Your objective: Tell me, please, how many lines in the records below include the word "other". Give no more than the number.

(Revision tracking records)
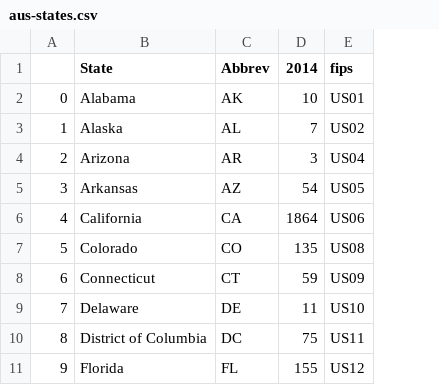
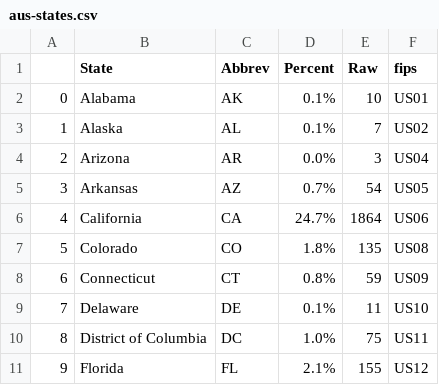
Before and after one commit to k--tran/k--tran.github.io, a CSV file: foreign-lawyers/aus-states.csv, drawn as a sheet; only a part is shown; addresses are those after the commit; the diff names each change by its address in the sheet, - before the commit and + after, or states it on an @@ line.

Commit message:
Update aus-states.csv

```diff
--- a/foreign-lawyers/aus-states.csv
+++ b/foreign-lawyers/aus-states.csv
+column D (Percent), rows 2-11: 0.1% | 0.1% | 0.0% | 0.7% | 24.7% | 1.8% | 0.8% | 0.1% | 1.0% | 2.1%
-E1: 2014
+E1: Raw
```
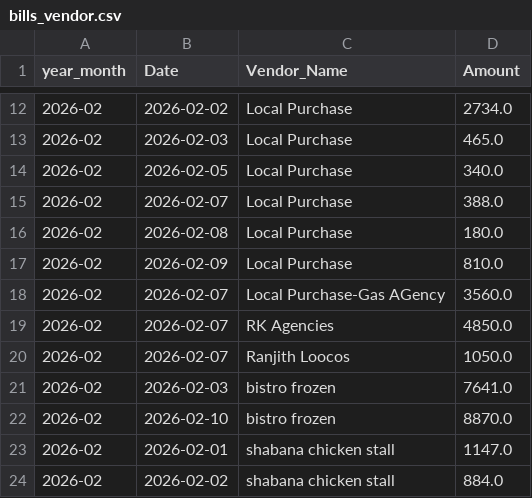
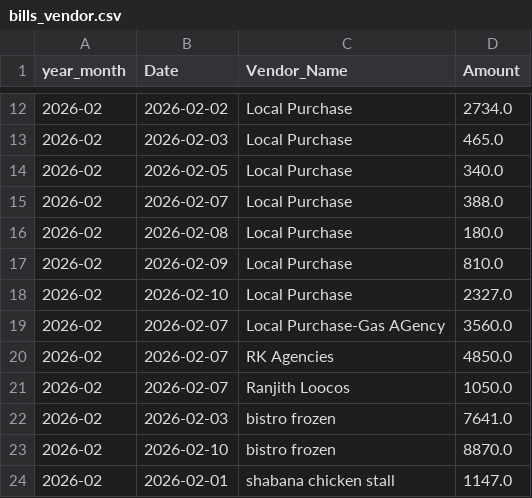
Before and after one commit to arjunotp/Dashboard, a CSV file: bills_vendor.csv, drawn as a sheet; only a part is shown, gaps mark what is left out; the shorter side is filled out with more unchanged rows; the diff names each change by its address in the sheet, - before the commit and + after, or states it on an @@ line.

Commit message:
Upload CSV bills_vendor.csv

```diff
--- a/bills_vendor.csv
+++ b/bills_vendor.csv
+row 18: 2026-02 | 2026-02-10 | Local Purchase | 2327.0
```
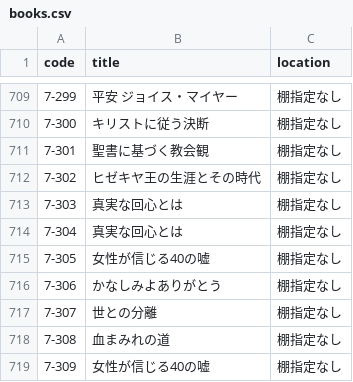
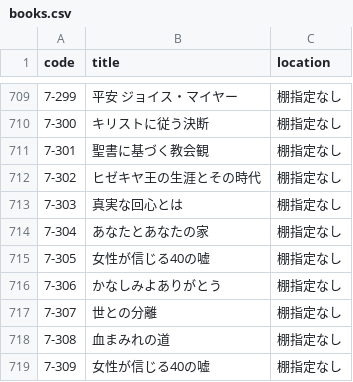
Before and after one commit to LapisCactus/inventory-scanner, a CSV file: books.csv, drawn as a sheet; only a part is shown, gaps mark what is left out.

Commit message:
図書データ修正

```diff
--- a/books.csv
+++ b/books.csv
@@ -713,3 +713,3 @@ code,title,location
 7-303,真実な回心とは,棚指定なし
-7-304,真実な回心とは,棚指定なし
+7-304,あなたとあなたの家,棚指定なし
 7-305,女性が信じる40の嘘,棚指定なし
```
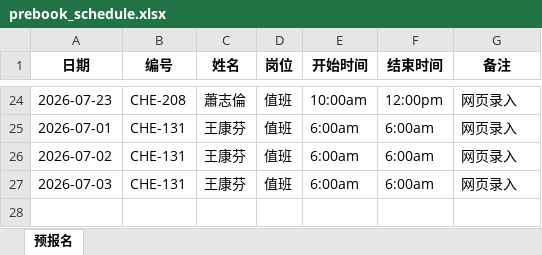
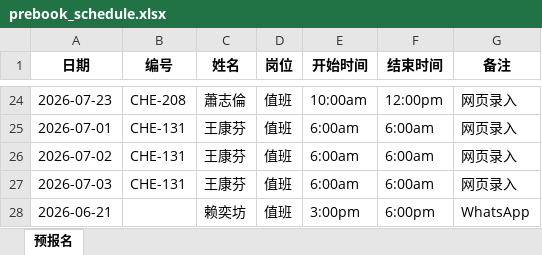
Before and after one commit to willeamsiew6169-commits/zhibanbiao2026, an Excel workbook: prebook_schedule.xlsx, sheet 预报名, drawn as a sheet; only a part is shown, gaps mark what is left out; values as stored, in another font and other column widths than the file's, no borders; the diff names each change by its address in the sheet, - before the commit and + after, or states it on an @@ line.

```diff
--- a/prebook_schedule.xlsx (sheet 预报名)
+++ b/prebook_schedule.xlsx (sheet 预报名)
+row 28: 2026-06-21 |  | 赖奕坊 | 值班 | 3:00pm | 6:00pm | WhatsApp
```
Also changed, not shown: 4 other files.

Your response: 2